University of Denver 14 San Diego State 24
Yale 10 Colorado Mesa 19
San Jose State 33 Fairfield 0
Columbia 22 University of Denver 7
Cal Poly 20 San Diego State 5
Cal Poly 26 University of Denver 10
Columbia 14 San Diego State 12
Yale 14 Fairfield 10
San Jose State 14 Colorado Mesa 7
This put Cal Poly against Mesa and SJSU vs Columbia in the semis on Sunday. Sunday morning the heavens opened and it the conditions were much changed. It was wet and what that did for the most part was challenge players to be attentive in their catch-pass. With the balls a little denser in the slightly cooler weather, kicking out of your own 22 was difficult, and defensive pressure was a nice way to produce scoring chances.

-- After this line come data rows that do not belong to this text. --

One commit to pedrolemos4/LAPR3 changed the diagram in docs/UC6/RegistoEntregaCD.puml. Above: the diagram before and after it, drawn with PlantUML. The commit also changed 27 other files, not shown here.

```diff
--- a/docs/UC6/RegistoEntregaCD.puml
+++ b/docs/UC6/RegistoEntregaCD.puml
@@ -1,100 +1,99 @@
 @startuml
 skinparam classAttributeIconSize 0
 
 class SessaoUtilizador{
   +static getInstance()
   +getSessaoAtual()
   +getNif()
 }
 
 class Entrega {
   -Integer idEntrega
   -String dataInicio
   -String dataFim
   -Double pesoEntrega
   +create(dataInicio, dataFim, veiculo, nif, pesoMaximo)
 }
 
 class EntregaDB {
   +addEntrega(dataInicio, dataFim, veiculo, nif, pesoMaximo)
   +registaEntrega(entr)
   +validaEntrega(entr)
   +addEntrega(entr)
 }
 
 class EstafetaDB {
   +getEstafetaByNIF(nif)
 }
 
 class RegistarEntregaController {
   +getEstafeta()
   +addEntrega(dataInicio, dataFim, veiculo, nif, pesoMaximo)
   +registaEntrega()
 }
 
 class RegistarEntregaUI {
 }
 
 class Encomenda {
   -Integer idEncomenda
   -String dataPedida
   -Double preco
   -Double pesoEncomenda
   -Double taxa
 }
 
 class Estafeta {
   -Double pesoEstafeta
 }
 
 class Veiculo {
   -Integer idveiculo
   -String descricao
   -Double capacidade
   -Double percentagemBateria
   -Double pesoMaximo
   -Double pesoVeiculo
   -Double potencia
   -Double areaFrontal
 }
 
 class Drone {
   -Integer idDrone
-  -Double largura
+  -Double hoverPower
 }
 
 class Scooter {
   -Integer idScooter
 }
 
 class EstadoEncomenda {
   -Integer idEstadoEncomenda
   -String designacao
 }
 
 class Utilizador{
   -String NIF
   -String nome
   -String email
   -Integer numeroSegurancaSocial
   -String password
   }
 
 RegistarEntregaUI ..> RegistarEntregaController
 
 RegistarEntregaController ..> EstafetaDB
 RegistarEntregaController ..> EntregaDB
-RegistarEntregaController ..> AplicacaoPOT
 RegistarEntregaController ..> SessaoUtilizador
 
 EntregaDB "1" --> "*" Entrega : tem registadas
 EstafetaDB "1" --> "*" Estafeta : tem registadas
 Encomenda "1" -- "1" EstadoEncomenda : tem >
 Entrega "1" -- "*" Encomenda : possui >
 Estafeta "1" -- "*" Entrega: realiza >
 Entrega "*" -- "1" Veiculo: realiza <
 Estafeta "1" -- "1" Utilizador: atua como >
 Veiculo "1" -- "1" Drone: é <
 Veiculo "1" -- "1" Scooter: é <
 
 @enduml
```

The Mesa-vs-Poly game was a battle. Poore was heroic, making at least two try-saving tackles, while Mesa’s team defense and speed into the breakdown was crucial.
Cal Poly opened the game by sending the kickoff rolling into touch. The Mustangs stole the ball after that and scored to take a 5-0 lead.
But Cal Poly’s attack of following your pass and playing with continuity was stymied by Mesa, who forced several holding-on penalties. Mesa would absorb pressure, then get the penalty, and relieve a bit of the pressure before having to defend again.
In the second half Mesa did find some time in the Cal Poly half and spun it wide to Ryleigh Blatnik, who raced off down the tramline and then curved in to the posts. Blatnik was all over the place for Mesa and deserved the try. The conversion was good and Mesa led 7-5.
The game had time to go and led by Jens the Mustangs worked their want close to the Mesa tryline. The Mavericks got the ball back but a forward pass set up a scrum about five meters from the Mesa goal. Somehow they defended that and finally, once again, earned a penalty. They closed it out from there.
The other semifinal saw San Jose State play a quick game against Columbia. While Columbia had scoring chances, those final passes just weren’t connecting. SJSU pinned the Lions in their half for much of the game, and Narravula scampered in for an early try. Battling the rain neither team could really break through and the Spartans held on 5-0.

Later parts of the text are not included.